Recovering Meteorites From the Ocean

- 05 Jul 2018

    Share this article:

Exploration Vessel Nautilus

What happens when scientists try and recover a meteorite from the ocean? Read on to learn more about this interesting search and rescue mission.

We know that most of the time meteorites burn up as they enter Earth’s atmosphere. Scientists estimate that a meteorite large enough to do some damage strikes somewhere in the world every 16 months.

Meteorite Hunting

On March 7, 2018, a bright meteorite (called a bolide) fall was observed about 25 km off the coast of Grays Harbor County, Washington. The Ocean Exploration Trust is working with scientists from the Olympic Coast National Marine Sanctuary, NASA, and University of Washington to locate the meteorite fall. They will use the research boat Nautilus. The crew of Nautilus will map a 1 sq km area, and then conduct a search of the area. Using underwater vehicles, Hercules and Argus, they will look to recover fragments of the meteorite. If successful this will be the first known recovery of a meteorite from the ocean!

NASA Cosmic Dust Curator Dr. Marc Fries believes that fall contains approximately 2 tonnes of meteorites. Furthermore, Dr. Fries said that this event was the largest meteorite fall he has seen in s 21 years. Dr. Fries will be onboard the Nautilus for the expedition. His analysis includes data from the NOAA NEXRAD radar system, terrestrial and ocean bottom seismometers, and wave energy shifts detected by a local sensor buoy. In addition, he has resident accounts and recordings of the visible light plasma resulting from the falling meteorites.

The Size of the Meteorites

The calculated mass for the largest meteorite(s) is 4.4 kg, which equates to a meteorite approximately 12 cm (5 in) in diameter. Dr. Fries estimates that there may be 2-3 meteorites for every 10 square meters of the seafloor. If found, meteorite fragments will be shipped to the Smithsonian Institution in Washington, D.C. and become part of their research collections.

 

Washington State, USA

Why Look for Meteorites?
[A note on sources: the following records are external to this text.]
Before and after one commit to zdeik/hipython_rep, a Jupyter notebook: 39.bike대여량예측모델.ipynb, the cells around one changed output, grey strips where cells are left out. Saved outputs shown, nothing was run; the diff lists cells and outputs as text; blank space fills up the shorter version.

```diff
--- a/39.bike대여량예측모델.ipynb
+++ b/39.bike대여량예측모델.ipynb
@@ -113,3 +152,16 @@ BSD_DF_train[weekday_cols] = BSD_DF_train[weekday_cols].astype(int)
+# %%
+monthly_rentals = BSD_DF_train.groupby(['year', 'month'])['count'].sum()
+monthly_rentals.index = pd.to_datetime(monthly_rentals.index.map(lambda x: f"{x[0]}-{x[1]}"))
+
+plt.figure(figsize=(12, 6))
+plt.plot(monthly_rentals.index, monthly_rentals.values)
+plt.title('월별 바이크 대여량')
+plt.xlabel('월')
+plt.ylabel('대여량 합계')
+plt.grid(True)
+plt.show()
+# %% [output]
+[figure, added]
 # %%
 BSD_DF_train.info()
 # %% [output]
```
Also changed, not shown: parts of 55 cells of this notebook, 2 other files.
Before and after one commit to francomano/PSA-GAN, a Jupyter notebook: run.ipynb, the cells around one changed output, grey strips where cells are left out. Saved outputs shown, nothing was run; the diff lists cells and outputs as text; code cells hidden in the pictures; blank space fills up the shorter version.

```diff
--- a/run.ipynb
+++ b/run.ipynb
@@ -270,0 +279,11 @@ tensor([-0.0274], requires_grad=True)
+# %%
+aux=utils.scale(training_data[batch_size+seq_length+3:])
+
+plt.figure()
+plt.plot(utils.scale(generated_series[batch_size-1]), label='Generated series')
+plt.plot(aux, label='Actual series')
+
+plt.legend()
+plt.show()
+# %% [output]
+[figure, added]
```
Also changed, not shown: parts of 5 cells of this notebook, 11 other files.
Scientists want to look into the formation of the Earth and other planets. First, they believe that this may also help them study potential asteroid threats. At the same time, each new meteorite helps them to understand the physical and chemical conditions that existed during the early solar system. This one has gained the attention of researchers because of its size and rarity. Understanding the composition, mechanical properties, and orbit of this body will assist NASA in understanding large meteorite falls to Earth.

Critical Time Period

You may assume that a rock will last a long time and that scientists can take their time searching for these rocks. That assumption does not fall in line with the facts. Consequently, recovery of the meteorites needs to happen quickly, due to exposure of Earth’s water and oxygen. Therefore, they tend to degrade rapidly. Meteorites on the seafloor have never been recovered before. For this reason, exposure to salt water will degrade them far faster than any temperature, land-based environment.

Preliminary Findings

“While exploring this area, the Nautilus team collected several sediment samples using a suction hose sampler, magnetic plate, and sediment scoop. Upon recovering the vehicles, the team spent about six hours in the ship’s wet lab sifting and processing through these silty samples. NASA Cosmic Dust Curator Dr. Marc Fries conducted an initial visual analysis of the samples collected. His preliminary findings include two small fragments of fusion crust. Additional analysis will be conducted in the coming weeks to determine if these fragments indeed came from the massive meteorite fall seen entering the Pacific Ocean off Washington’s coast in March 2018.”  Click here for current updates

    Share this article: